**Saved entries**
::::::

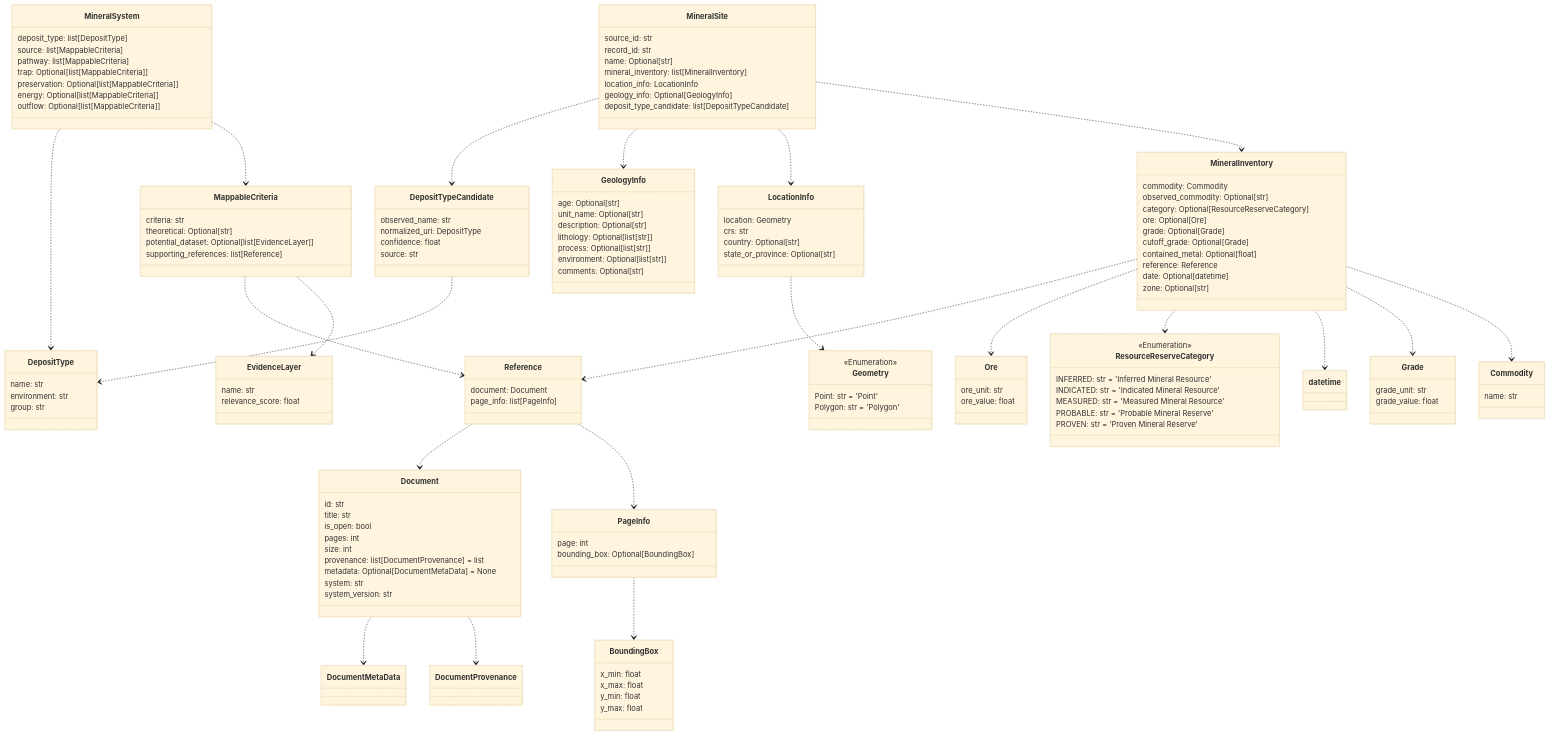
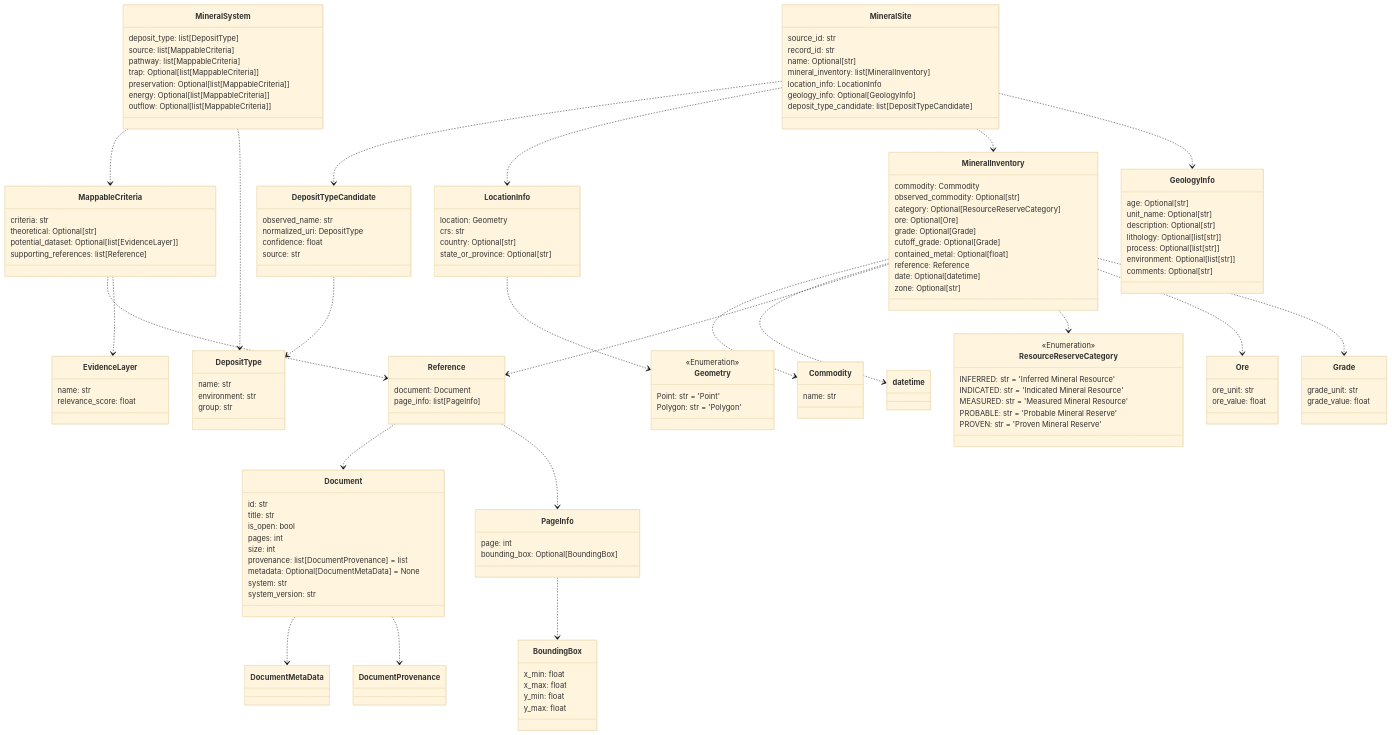
The tenth of 12 diagrams in README.md (DARPA-CRITICALMAAS/cdr_schemas), drawn with Mermaid (base theme) before and after one commit. The commit also changed other lines of this file, not shown here.

````diff
--- a/README.md
+++ b/README.md
@@ -696,10 +696,5 @@
 ```mermaid
 classDiagram
-
-    class PageInfo {
-        page: int
-        bounding_box: Optional[BoundingBox]
-    }
 
     class MineralInventory {
         commodity: Commodity
@@ -714,58 +709,19 @@
         zone: Optional[str]
     }
 
-    class EvidenceLayer {
-        name: str
-        relevance_score: float
-    }
-
-    class DepositType {
-        name: str
-        environment: str
-        group: str
-    }
-
-    class DepositTypeCandidate {
-        observed_name: str
-        normalized_uri: DepositType
-        confidence: float
-        source: str
-    }
-
-    class BoundingBox {
-        x_min: float
-        x_max: float
-        y_min: float
-        y_max: float
-    }
-
     class Grade {
         grade_unit: str
         grade_value: float
     }
 
-    class MappableCriteria {
-        criteria: str
-        theoretical: Optional[str]
-        potential_dataset: Optional[list[EvidenceLayer]]
-        supporting_references: list[Reference]
+    class PageInfo {
+        page: int
+        bounding_box: Optional[BoundingBox]
     }
 
-    class Ore {
-        ore_unit: str
-        ore_value: float
-    }
-
-    class Document {
-        id: str
-        title: str
-        is_open: bool
-        pages: int
-        size: int
-        provenance: list[DocumentProvenance] = list
-        metadata: Optional[DocumentMetaData] = None
-        system: str
-        system_version: str
+    class Reference {
+        document: Document
+        page_info: list[PageInfo]
     }
 
     class LocationInfo {
@@ -773,16 +729,6 @@
         crs: str
         country: Optional[str]
         state_or_province: Optional[str]
-    }
-
-    class GeologyInfo {
-        age: Optional[str]
-        unit_name: Optional[str]
-        description: Optional[str]
-        lithology: Optional[list[str]]
-        process: Optional[list[str]]
-        environment: Optional[list[str]]
-        comments: Optional[str]
     }
 
     class MineralSite {
@@ -793,6 +739,35 @@
         location_info: LocationInfo
         geology_info: Optional[GeologyInfo]
         deposit_type_candidate: list[DepositTypeCandidate]
+    }
+
+    class EvidenceLayer {
+        name: str
+        relevance_score: float
+    }
+
+    class Ore {
+        ore_unit: str
+        ore_value: float
+    }
+
+    class DepositType {
+        name: str
+        environment: str
+        group: str
+    }
+
+    class Geometry {
+        <<Enumeration>>
+        Point: str = 'Point'
+        Polygon: str = 'Polygon'
+    }
+
+    class MappableCriteria {
+        criteria: str
+        theoretical: Optional[str]
+        potential_dataset: Optional[list[EvidenceLayer]]
+        supporting_references: list[Reference]
     }
 
     class MineralSystem {
@@ -809,6 +784,25 @@
         name: str
     }
 
+    class DepositTypeCandidate {
+        observed_name: str
+        normalized_uri: DepositType
+        confidence: float
+        source: str
+    }
+
+    class Document {
+        id: str
+        title: str
+        is_open: bool
+        pages: int
+        size: int
+        provenance: list[DocumentProvenance] = list
+        metadata: Optional[DocumentMetaData] = None
+        system: str
+        system_version: str
+    }
+
     class ResourceReserveCategory {
         <<Enumeration>>
         INFERRED: str = 'Inferred Mineral Resource'
@@ -818,38 +812,44 @@
         PROVEN: str = 'Proven Mineral Reserve'
     }
 
-    class Geometry {
-        <<Enumeration>>
-        Point: str = 'Point'
-        Polygon: str = 'Polygon'
+    class GeologyInfo {
+        age: Optional[str]
+        unit_name: Optional[str]
+        description: Optional[str]
+        lithology: Optional[list[str]]
+        process: Optional[list[str]]
+        environment: Optional[list[str]]
+        comments: Optional[str]
     }
 
-    class Reference {
-        document: Document
-        page_info: list[PageInfo]
+    class BoundingBox {
+        x_min: float
+        x_max: float
+        y_min: float
+        y_max: float
     }
 
+    Document ..> DocumentMetaData
     Document ..> DocumentProvenance
-    Document ..> DocumentMetaData
     DepositTypeCandidate ..> DepositType
     PageInfo ..> BoundingBox
+    Reference ..> Document
     Reference ..> PageInfo
-    Reference ..> Document
+    MappableCriteria ..> Reference
     MappableCriteria ..> EvidenceLayer
-    MappableCriteria ..> Reference
     MineralSystem ..> MappableCriteria
     MineralSystem ..> DepositType
     MineralInventory ..> Commodity
-    MineralInventory ..> Grade
     MineralInventory ..> datetime
+    MineralInventory ..> Reference
     MineralInventory ..> ResourceReserveCategory
     MineralInventory ..> Ore
-    MineralInventory ..> Reference
+    MineralInventory ..> Grade
     LocationInfo ..> Geometry
+    MineralSite ..> DepositTypeCandidate
+    MineralSite ..> LocationInfo
     MineralSite ..> MineralInventory
-    MineralSite ..> LocationInfo
     MineralSite ..> GeologyInfo
-    MineralSite ..> DepositTypeCandidate
 
 
 ```
````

::::::

Each entry should be repeated exactly as it appears; the pictures stay out.

**RESULT OF THIS TASK**
The tenth of 12 diagrams in README.md (DARPA-CRITICALMAAS/cdr_schemas), drawn with Mermaid (base theme) before and after one commit. The commit also changed other lines of this file, not shown here.

````diff
--- a/README.md
+++ b/README.md
@@ -696,10 +696,5 @@
 ```mermaid
 classDiagram
-
-    class PageInfo {
-        page: int
-        bounding_box: Optional[BoundingBox]
-    }
 
     class MineralInventory {
         commodity: Commodity
@@ -714,58 +709,19 @@
         zone: Optional[str]
     }
 
-    class EvidenceLayer {
-        name: str
-        relevance_score: float
-    }
-
-    class DepositType {
-        name: str
-        environment: str
-        group: str
-    }
-
-    class DepositTypeCandidate {
-        observed_name: str
-        normalized_uri: DepositType
-        confidence: float
-        source: str
-    }
-
-    class BoundingBox {
-        x_min: float
-        x_max: float
-        y_min: float
-        y_max: float
-    }
-
     class Grade {
         grade_unit: str
         grade_value: float
     }
 
-    class MappableCriteria {
-        criteria: str
-        theoretical: Optional[str]
-        potential_dataset: Optional[list[EvidenceLayer]]
-        supporting_references: list[Reference]
+    class PageInfo {
+        page: int
+        bounding_box: Optional[BoundingBox]
     }
 
-    class Ore {
-        ore_unit: str
-        ore_value: float
-    }
-
-    class Document {
-        id: str
-        title: str
-        is_open: bool
-        pages: int
-        size: int
-        provenance: list[DocumentProvenance] = list
-        metadata: Optional[DocumentMetaData] = None
-        system: str
-        system_version: str
+    class Reference {
+        document: Document
+        page_info: list[PageInfo]
     }
 
     class LocationInfo {
@@ -773,16 +729,6 @@
         crs: str
         country: Optional[str]
         state_or_province: Optional[str]
-    }
-
-    class GeologyInfo {
-        age: Optional[str]
-        unit_name: Optional[str]
-        description: Optional[str]
-        lithology: Optional[list[str]]
-        process: Optional[list[str]]
-        environment: Optional[list[str]]
-        comments: Optional[str]
     }
 
     class MineralSite {
@@ -793,6 +739,35 @@
         location_info: LocationInfo
         geology_info: Optional[GeologyInfo]
         deposit_type_candidate: list[DepositTypeCandidate]
+    }
+
+    class EvidenceLayer {
+        name: str
+        relevance_score: float
+    }
+
+    class Ore {
+        ore_unit: str
+        ore_value: float
+    }
+
+    class DepositType {
+        name: str
+        environment: str
+        group: str
+    }
+
+    class Geometry {
+        <<Enumeration>>
+        Point: str = 'Point'
+        Polygon: str = 'Polygon'
+    }
+
+    class MappableCriteria {
+        criteria: str
+        theoretical: Optional[str]
+        potential_dataset: Optional[list[EvidenceLayer]]
+        supporting_references: list[Reference]
     }
 
     class MineralSystem {
@@ -809,6 +784,25 @@
         name: str
     }
 
+    class DepositTypeCandidate {
+        observed_name: str
+        normalized_uri: DepositType
+        confidence: float
+        source: str
+    }
+
+    class Document {
+        id: str
+        title: str
+        is_open: bool
+        pages: int
+        size: int
+        provenance: list[DocumentProvenance] = list
+        metadata: Optional[DocumentMetaData] = None
+        system: str
+        system_version: str
+    }
+
     class ResourceReserveCategory {
         <<Enumeration>>
         INFERRED: str = 'Inferred Mineral Resource'
@@ -818,38 +812,44 @@
         PROVEN: str = 'Proven Mineral Reserve'
     }
 
-    class Geometry {
-        <<Enumeration>>
-        Point: str = 'Point'
-        Polygon: str = 'Polygon'
+    class GeologyInfo {
+        age: Optional[str]
+        unit_name: Optional[str]
+        description: Optional[str]
+        lithology: Optional[list[str]]
+        process: Optional[list[str]]
+        environment: Optional[list[str]]
+        comments: Optional[str]
     }
 
-    class Reference {
-        document: Document
-        page_info: list[PageInfo]
+    class BoundingBox {
+        x_min: float
+        x_max: float
+        y_min: float
+        y_max: float
     }
 
+    Document ..> DocumentMetaData
     Document ..> DocumentProvenance
-    Document ..> DocumentMetaData
     DepositTypeCandidate ..> DepositType
     PageInfo ..> BoundingBox
+    Reference ..> Document
     Reference ..> PageInfo
-    Reference ..> Document
+    MappableCriteria ..> Reference
     MappableCriteria ..> EvidenceLayer
-    MappableCriteria ..> Reference
     MineralSystem ..> MappableCriteria
     MineralSystem ..> DepositType
     MineralInventory ..> Commodity
-    MineralInventory ..> Grade
     MineralInventory ..> datetime
+    MineralInventory ..> Reference
     MineralInventory ..> ResourceReserveCategory
     MineralInventory ..> Ore
-    MineralInventory ..> Reference
+    MineralInventory ..> Grade
     LocationInfo ..> Geometry
+    MineralSite ..> DepositTypeCandidate
+    MineralSite ..> LocationInfo
     MineralSite ..> MineralInventory
-    MineralSite ..> LocationInfo
     MineralSite ..> GeologyInfo
-    MineralSite ..> DepositTypeCandidate
 
 
 ```
````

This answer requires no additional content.